Tuesday’s distribution was coordinated by city officials and participants were asked for proof of residency at the door.

Brian Gunter and Tammy Bostic distributed lunch to their regular Meals on Wheels participants at the center, and they were forced to tell many residents that no, the chicken salad platter was not available to everyone, just the program’s clients.

Gerald McDaniel transferred his food supply into heavy plastic bags for the trip back to Stanley Holmes Village, which lost power and has been having intermittent outages as repairs are made, he said.

“Every little bit helps,” he said. “The big problem was having no electricity.”

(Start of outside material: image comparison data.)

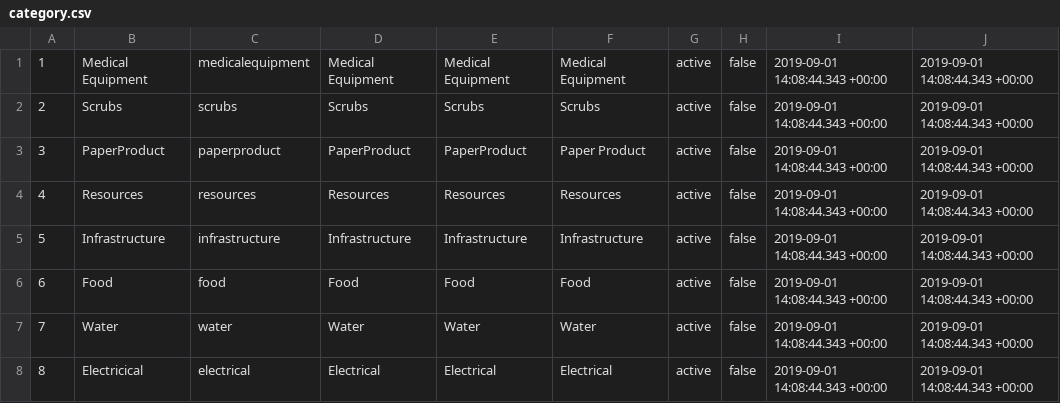
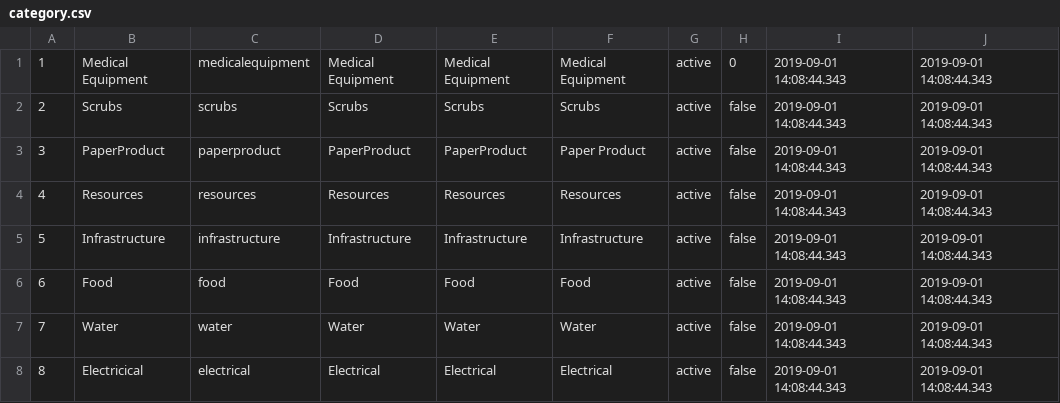
Before and after one commit to jscottusf/CriShipped, a CSV file: seeders/data/category.csv, drawn as a sheet.

```diff
--- a/seeders/data/category.csv
+++ b/seeders/data/category.csv
@@ -1,8 +1,8 @@
-1,Medical Equipment,medicalequipment,Medical Equipment,Medical Equipment,Medical Equipment,active,false,2019-09-01 14:08:44.343 +00:00,2019-09-01 14:08:44.343 +00:00
-2,Scrubs,scrubs,Scrubs,Scrubs,Scrubs,active,false,2019-09-01 14:08:44.343 +00:00,2019-09-01 14:08:44.343 +00:00
-3,PaperProduct,paperproduct,PaperProduct,PaperProduct,Paper Product,active,false,2019-09-01 14:08:44.343 +00:00,2019-09-01 14:08:44.343 +00:00
-4,Resources,resources,Resources,Resources,Resources,active,false,2019-09-01 14:08:44.343 +00:00,2019-09-01 14:08:44.343 +00:00
-5,Infrastructure,infrastructure,Infrastructure,Infrastructure,Infrastructure,active,false,2019-09-01 14:08:44.343 +00:00,2019-09-01 14:08:44.343 +00:00
-6,Food,food,Food,Food,Food,active,false,2019-09-01 14:08:44.343 +00:00,2019-09-01 14:08:44.343 +00:00
-7,Water,water,Water,Water,Water,active,false,2019-09-01 14:08:44.343 +00:00,2019-09-01 14:08:44.343 +00:00
-8,Electricical,electrical,Electrical,Electrical,Electrical,active,false,2019-09-01 14:08:44.343 +00:00,2019-09-01 14:08:44.343 +00:00
+1,Medical Equipment,medicalequipment,Medical Equipment,Medical Equipment,Medical Equipment,active,0,2019-09-01 14:08:44.343,2019-09-01 14:08:44.343
+2,Scrubs,scrubs,Scrubs,Scrubs,Scrubs,active,false,2019-09-01 14:08:44.343,2019-09-01 14:08:44.343
+3,PaperProduct,paperproduct,PaperProduct,PaperProduct,Paper Product,active,false,2019-09-01 14:08:44.343,2019-09-01 14:08:44.343
+4,Resources,resources,Resources,Resources,Resources,active,false,2019-09-01 14:08:44.343,2019-09-01 14:08:44.343
+5,Infrastructure,infrastructure,Infrastructure,Infrastructure,Infrastructure,active,false,2019-09-01 14:08:44.343,2019-09-01 14:08:44.343
+6,Food,food,Food,Food,Food,active,false,2019-09-01 14:08:44.343,2019-09-01 14:08:44.343
+7,Water,water,Water,Water,Water,active,false,2019-09-01 14:08:44.343,2019-09-01 14:08:44.343
+8,Electricical,electrical,Electrical,Electrical,Electrical,active,false,2019-09-01 14:08:44.343,2019-09-01 14:08:44.343
```
Also changed, not shown: seeders/data/product.csv, seeders/data/productbrand.csv, 2 other files.
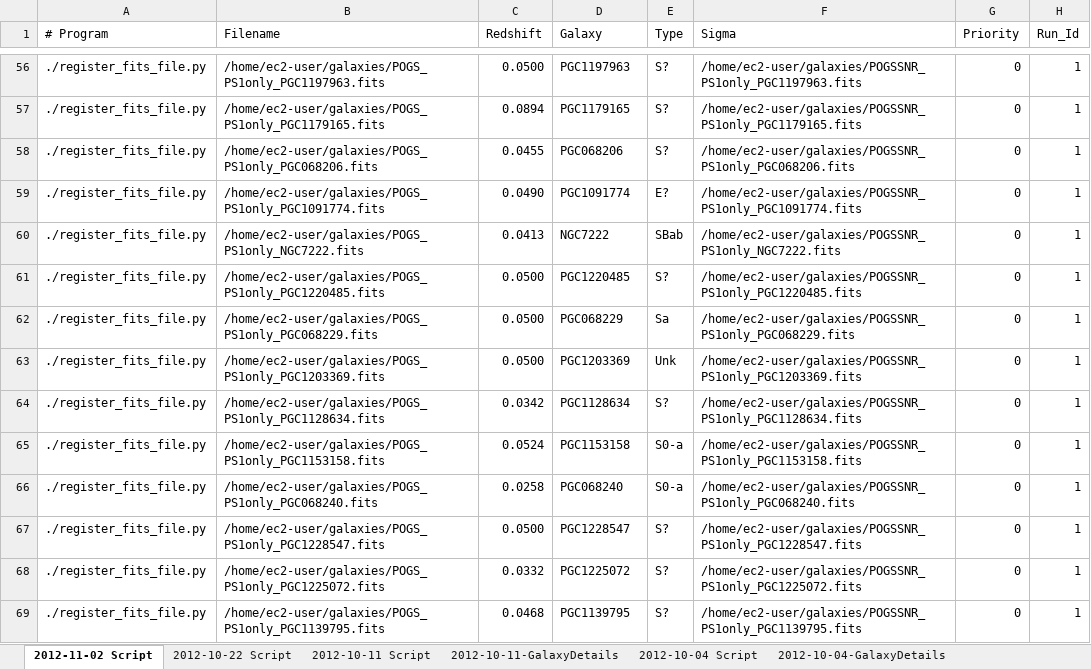
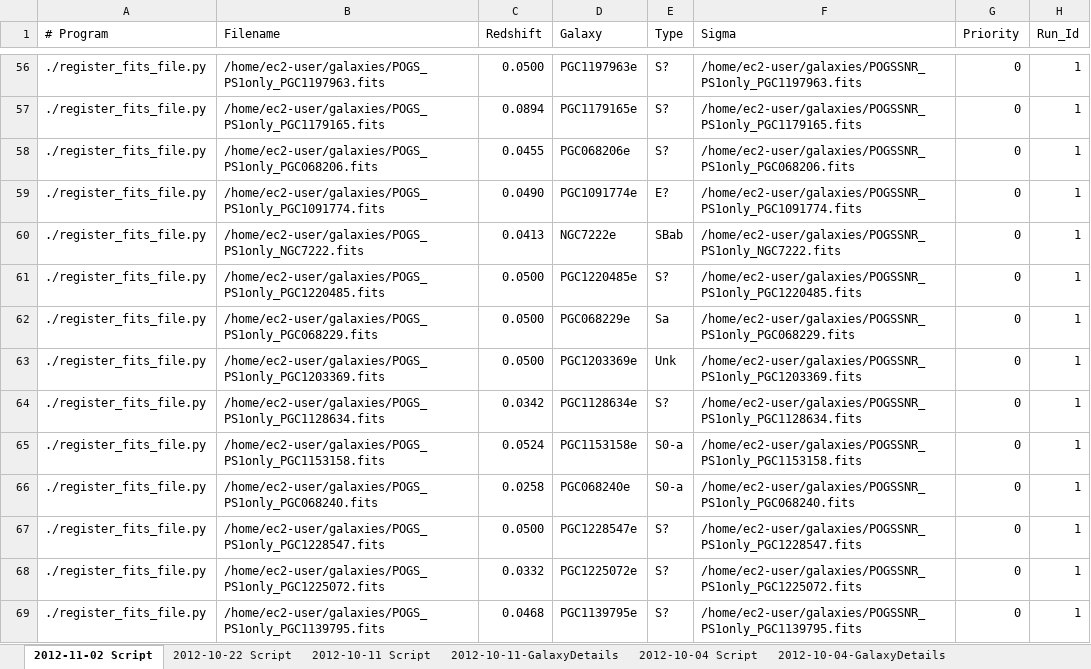
Before and after one commit to ICRAR/boinc-magphys, an Excel workbook: galaxy-registration/GalaxyDetails.xlsx, sheet 2012-11-02 Script, drawn as a sheet; only a part is shown, gaps mark what is left out; values as stored, in another font and other column widths than the file's, no borders; the diff covers the shown part only; the diff names each change by its address in the sheet, - before the commit and + after, or states it on an @@ line.

```diff
--- a/galaxy-registration/GalaxyDetails.xlsx (sheet 2012-11-02 Script)
+++ b/galaxy-registration/GalaxyDetails.xlsx (sheet 2012-11-02 Script)
-D56 (Galaxy): PGC1197963
+D56 (Galaxy): PGC1197963e
-D57 (Galaxy): PGC1179165
+D57 (Galaxy): PGC1179165e
-D58 (Galaxy): PGC068206
+D58 (Galaxy): PGC068206e
-D59 (Galaxy): PGC1091774
+D59 (Galaxy): PGC1091774e
-D60 (Galaxy): NGC7222
+D60 (Galaxy): NGC7222e
-D61 (Galaxy): PGC1220485
+D61 (Galaxy): PGC1220485e
-D62 (Galaxy): PGC068229
+D62 (Galaxy): PGC068229e
-D63 (Galaxy): PGC1203369
+D63 (Galaxy): PGC1203369e
-D64 (Galaxy): PGC1128634
+D64 (Galaxy): PGC1128634e
-D65 (Galaxy): PGC1153158
+D65 (Galaxy): PGC1153158e
-D66 (Galaxy): PGC068240
+D66 (Galaxy): PGC068240e
-D67 (Galaxy): PGC1228547
+D67 (Galaxy): PGC1228547e
-D68 (Galaxy): PGC1225072
+D68 (Galaxy): PGC1225072e
-D69 (Galaxy): PGC1139795
+D69 (Galaxy): PGC1139795e
```
Also changed, not shown: 230 edited cells elsewhere in this sheet, 1 other file.
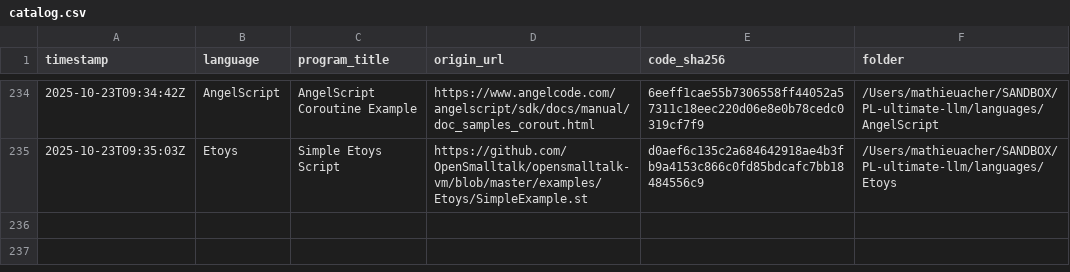
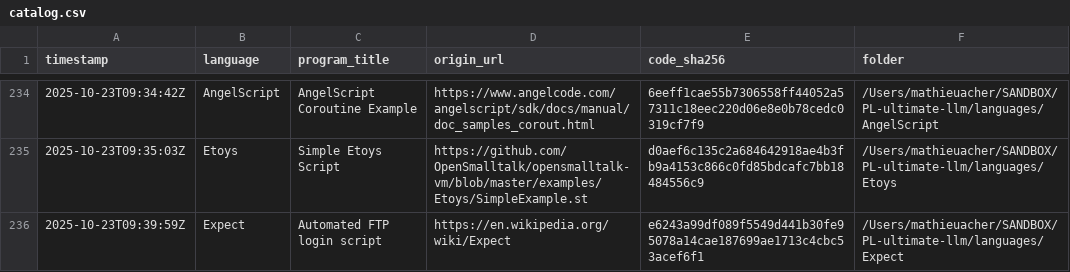
Before and after one commit to acherm/PL-ultimate-llm, a CSV file: data/catalog.csv, drawn as a sheet; only a part is shown, gaps mark what is left out.

Commit message:
turn: add Expect (+1 program)
List-Digest: d4e530ea
Model: x-ai/grok-4-fast
Temperature: 0.4

```diff
--- a/data/catalog.csv
+++ b/data/catalog.csv
@@ -235 +235,2 @@ timestamp,language,program_title,origin_url,code_sha256,folder
 2025-10-23T09:35:03Z,Etoys,Simple Etoys Script,https://github.com/OpenSmalltalk/opensmalltalk-vm/blob/master/examples/Etoys/SimpleExample.st,d0aef6c135c2a684642918ae4b3fb9a4153c866c0fd85bdcafc7bb18484556c9,/Users/mathieuacher/SANDBOX/PL-ultimate-llm/languages/Etoys
+2025-10-23T09:39:59Z,Expect,Automated FTP login script,https://en.wikipedia.org/wiki/Expect,e6243a99df089f5549d441b30fe95078a14cae187699ae1713c4cbc53acef6f1,/Users/mathieuacher/SANDBOX/PL-ultimate-llm/languages/Expect
```
Also changed, not shown: 4 other files.
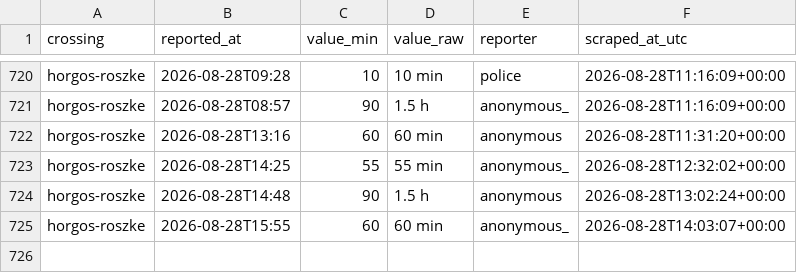
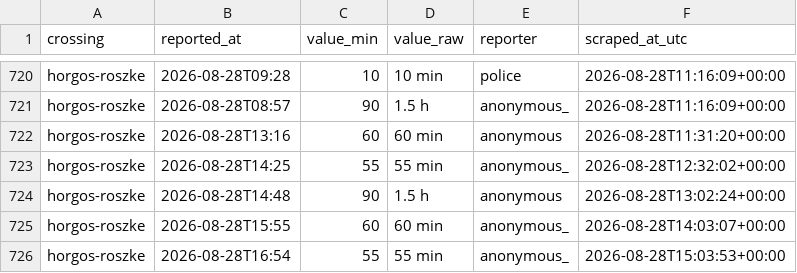
Before and after one commit to brankojosipovic/border-wait, a CSV file: data/horgos-roszke.csv, drawn as a sheet; only a part is shown, gaps mark what is left out.

```diff
--- a/data/horgos-roszke.csv
+++ b/data/horgos-roszke.csv
@@ -725 +725,2 @@ horgos-roszke,2026-08-28T14:48,90,1.5 h,anonymous,2026-08-28T13:02:24+00:00
 horgos-roszke,2026-08-28T15:55,60,60 min,anonymous_,2026-08-28T14:03:07+00:00
+horgos-roszke,2026-08-28T16:54,55,55 min,anonymous_,2026-08-28T15:03:53+00:00
```
Also changed, not shown: data/bajakovo-batrovci.csv, data/bogorodica-evzoni.csv, 2 other files.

Margie Barham, director of the local food bank, said they have not had time yet to calculate how much more food has been distributed just for storm relief, but it has been substantial, and it won’t end anytime soon.

“The need continues and will continue,” she said.

Arroyo said they have an ongoing need for money, food donations and volunteers to help coordinate and distribute goods. She said even after power was restored, many people lost their stoves and either can’t cook or are using toaster ovens or hot plates. She said donations of prepared foods such as peanut butter, tuna or canned meat that don’t need cooking are especially helpful. She cited the donation by Progresso of nine trailers of canned soup as an easy item that needs little preparation.

“The meatball soup is like a meal in a can,” she said.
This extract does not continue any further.